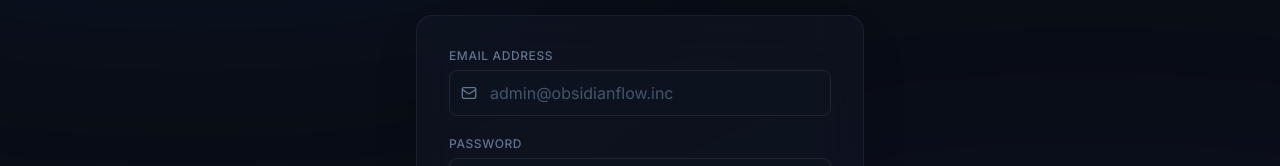
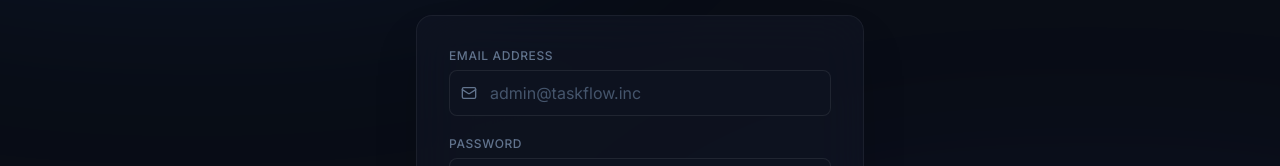
Before and after one commit to iammarafzal/TaskFlow_Task_Manager, a React (Vite) app in the folder frontend/: page /auth in a window 1280 px wide. Shown: the part 304-470 px from the top of the page. Built offline with nearby package versions, Linux system fonts and the light colour scheme; no server answers.

Commit message:
fix: update placeholder to taskflow and add autocomplete attributes

```diff
--- a/frontend/src/pages/AuthPage.tsx
+++ b/frontend/src/pages/AuthPage.tsx
@@ -153,7 +153,8 @@ export function AuthPage() {
                   type="email"
                   value={email}
                   onChange={(e) => setEmail(e.target.value)}
-                  placeholder="admin@obsidianflow.inc"
+                  placeholder="admin@taskflow.inc"
+                  autoComplete="email"
                   className="w-full bg-[#0d121f] border border-white/[0.08] rounded-lg py-2.5 pl-10 pr-4 text-slate-100 placeholder:text-slate-600 focus:outline-none focus:border-blue-500 focus:ring-2 focus:ring-blue-500/20 transition-all duration-200"
                 />
               </div>
@@ -168,6 +169,7 @@ export function AuthPage() {
                   value={password}
                   onChange={(e) => setPassword(e.target.value)}
                   placeholder="••••••••"
+                  autoComplete={isLogin ? "current-password" : "new-password"}
                   className="w-full bg-[#0d121f] border border-white/[0.08] rounded-lg py-2.5 pl-10 pr-10 text-slate-100 placeholder:text-slate-600 focus:outline-none focus:border-blue-500 focus:ring-2 focus:ring-blue-500/20 transition-all duration-200"
                 />
                 <button
```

* [Activity] Going from the line that contains "fix: update placeholder" to the last line of the records, reproduce every line as written.

* [Your solution]
fix: update placeholder to taskflow and add autocomplete attributes

```diff
--- a/frontend/src/pages/AuthPage.tsx
+++ b/frontend/src/pages/AuthPage.tsx
@@ -153,7 +153,8 @@ export function AuthPage() {
                   type="email"
                   value={email}
                   onChange={(e) => setEmail(e.target.value)}
-                  placeholder="admin@obsidianflow.inc"
+                  placeholder="admin@taskflow.inc"
+                  autoComplete="email"
                   className="w-full bg-[#0d121f] border border-white/[0.08] rounded-lg py-2.5 pl-10 pr-4 text-slate-100 placeholder:text-slate-600 focus:outline-none focus:border-blue-500 focus:ring-2 focus:ring-blue-500/20 transition-all duration-200"
                 />
               </div>
@@ -168,6 +169,7 @@ export function AuthPage() {
                   value={password}
                   onChange={(e) => setPassword(e.target.value)}
                   placeholder="••••••••"
+                  autoComplete={isLogin ? "current-password" : "new-password"}
                   className="w-full bg-[#0d121f] border border-white/[0.08] rounded-lg py-2.5 pl-10 pr-10 text-slate-100 placeholder:text-slate-600 focus:outline-none focus:border-blue-500 focus:ring-2 focus:ring-blue-500/20 transition-all duration-200"
                 />
                 <button
```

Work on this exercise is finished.